■ What you need to do
Every line of the entries below that mentions "here" is to be copied out.

■ Recorded data
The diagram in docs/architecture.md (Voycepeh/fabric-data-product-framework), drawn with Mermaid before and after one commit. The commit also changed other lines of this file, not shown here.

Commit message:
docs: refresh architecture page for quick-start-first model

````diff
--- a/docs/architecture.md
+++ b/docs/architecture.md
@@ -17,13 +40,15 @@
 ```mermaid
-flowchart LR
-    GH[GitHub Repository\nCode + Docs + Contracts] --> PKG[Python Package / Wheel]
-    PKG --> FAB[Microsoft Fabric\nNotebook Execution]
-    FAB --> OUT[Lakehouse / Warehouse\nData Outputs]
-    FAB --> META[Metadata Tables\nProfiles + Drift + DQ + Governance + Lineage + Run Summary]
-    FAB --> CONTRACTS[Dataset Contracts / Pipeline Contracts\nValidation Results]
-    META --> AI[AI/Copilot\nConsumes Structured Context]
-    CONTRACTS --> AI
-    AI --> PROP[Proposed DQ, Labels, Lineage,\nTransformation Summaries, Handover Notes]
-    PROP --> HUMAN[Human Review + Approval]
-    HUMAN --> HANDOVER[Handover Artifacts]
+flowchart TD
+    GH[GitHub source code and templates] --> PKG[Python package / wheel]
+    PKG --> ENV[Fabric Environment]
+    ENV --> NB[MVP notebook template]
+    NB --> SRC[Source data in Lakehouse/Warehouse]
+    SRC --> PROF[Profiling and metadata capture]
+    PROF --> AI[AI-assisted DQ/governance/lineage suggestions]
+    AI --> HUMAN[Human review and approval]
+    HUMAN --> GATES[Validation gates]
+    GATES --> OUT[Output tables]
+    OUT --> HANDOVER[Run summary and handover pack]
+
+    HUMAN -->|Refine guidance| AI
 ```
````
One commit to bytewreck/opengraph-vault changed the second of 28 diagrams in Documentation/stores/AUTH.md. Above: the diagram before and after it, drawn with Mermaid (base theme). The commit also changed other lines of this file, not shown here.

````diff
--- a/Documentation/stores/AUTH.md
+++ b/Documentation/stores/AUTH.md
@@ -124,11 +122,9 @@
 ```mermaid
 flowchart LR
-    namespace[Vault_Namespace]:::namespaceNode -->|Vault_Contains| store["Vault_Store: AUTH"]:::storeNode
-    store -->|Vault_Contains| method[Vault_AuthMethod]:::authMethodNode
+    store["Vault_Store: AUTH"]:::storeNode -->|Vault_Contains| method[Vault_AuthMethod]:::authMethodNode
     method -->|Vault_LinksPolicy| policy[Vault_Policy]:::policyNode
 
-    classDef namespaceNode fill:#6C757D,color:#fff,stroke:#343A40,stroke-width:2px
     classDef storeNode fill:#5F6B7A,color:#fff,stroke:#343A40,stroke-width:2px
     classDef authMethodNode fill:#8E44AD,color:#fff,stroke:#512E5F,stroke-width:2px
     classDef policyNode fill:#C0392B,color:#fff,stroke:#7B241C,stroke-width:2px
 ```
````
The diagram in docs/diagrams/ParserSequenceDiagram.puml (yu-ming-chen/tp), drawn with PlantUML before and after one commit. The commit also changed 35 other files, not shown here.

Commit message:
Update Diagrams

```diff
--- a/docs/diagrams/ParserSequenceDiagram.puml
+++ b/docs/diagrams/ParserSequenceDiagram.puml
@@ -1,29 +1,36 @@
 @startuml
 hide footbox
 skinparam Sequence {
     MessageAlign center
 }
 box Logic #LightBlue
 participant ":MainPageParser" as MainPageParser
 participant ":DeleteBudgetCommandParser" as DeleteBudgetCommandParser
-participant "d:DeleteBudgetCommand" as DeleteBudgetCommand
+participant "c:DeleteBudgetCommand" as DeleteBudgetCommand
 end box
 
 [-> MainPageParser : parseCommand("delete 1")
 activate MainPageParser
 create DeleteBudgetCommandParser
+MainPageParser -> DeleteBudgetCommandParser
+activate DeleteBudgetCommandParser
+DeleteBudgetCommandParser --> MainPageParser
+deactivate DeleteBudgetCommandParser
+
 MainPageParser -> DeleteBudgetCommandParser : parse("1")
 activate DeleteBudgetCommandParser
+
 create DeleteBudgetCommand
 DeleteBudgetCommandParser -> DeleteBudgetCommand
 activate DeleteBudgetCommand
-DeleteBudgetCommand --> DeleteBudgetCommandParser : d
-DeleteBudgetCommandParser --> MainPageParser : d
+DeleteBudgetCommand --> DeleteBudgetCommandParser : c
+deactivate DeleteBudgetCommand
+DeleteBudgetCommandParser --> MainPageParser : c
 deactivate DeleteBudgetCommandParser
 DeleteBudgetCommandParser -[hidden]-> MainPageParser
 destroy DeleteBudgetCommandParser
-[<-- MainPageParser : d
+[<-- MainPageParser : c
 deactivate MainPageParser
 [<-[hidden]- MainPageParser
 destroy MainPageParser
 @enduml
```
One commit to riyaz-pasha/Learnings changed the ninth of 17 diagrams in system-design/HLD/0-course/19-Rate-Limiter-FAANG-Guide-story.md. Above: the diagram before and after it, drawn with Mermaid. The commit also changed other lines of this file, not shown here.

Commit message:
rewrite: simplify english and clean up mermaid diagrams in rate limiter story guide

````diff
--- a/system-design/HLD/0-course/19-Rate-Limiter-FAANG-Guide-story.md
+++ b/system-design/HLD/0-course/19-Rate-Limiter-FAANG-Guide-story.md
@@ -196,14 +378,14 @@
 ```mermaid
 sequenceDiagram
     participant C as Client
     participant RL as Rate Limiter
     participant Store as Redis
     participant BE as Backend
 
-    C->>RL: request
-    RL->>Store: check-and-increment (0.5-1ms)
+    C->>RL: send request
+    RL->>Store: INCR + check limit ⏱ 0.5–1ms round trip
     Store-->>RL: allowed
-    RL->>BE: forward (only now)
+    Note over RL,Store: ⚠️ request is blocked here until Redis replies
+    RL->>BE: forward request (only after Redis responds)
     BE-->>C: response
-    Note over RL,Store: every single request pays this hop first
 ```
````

■ Output for this task
The diagram in docs/architecture.md (Voycepeh/fabric-data-product-framework), drawn with Mermaid before and after one commit. The commit also changed other lines of this file, not shown here.
One commit to bytewreck/opengraph-vault changed the second of 28 diagrams in Documentation/stores/AUTH.md. Above: the diagram before and after it, drawn with Mermaid (base theme). The commit also changed other lines of this file, not shown here.
The diagram in docs/diagrams/ParserSequenceDiagram.puml (yu-ming-chen/tp), drawn with PlantUML before and after one commit. The commit also changed 35 other files, not shown here.
One commit to riyaz-pasha/Learnings changed the ninth of 17 diagrams in system-design/HLD/0-course/19-Rate-Limiter-FAANG-Guide-story.md. Above: the diagram before and after it, drawn with Mermaid. The commit also changed other lines of this file, not shown here.
+    Note over RL,Store: ⚠️ request is blocked here until Redis replies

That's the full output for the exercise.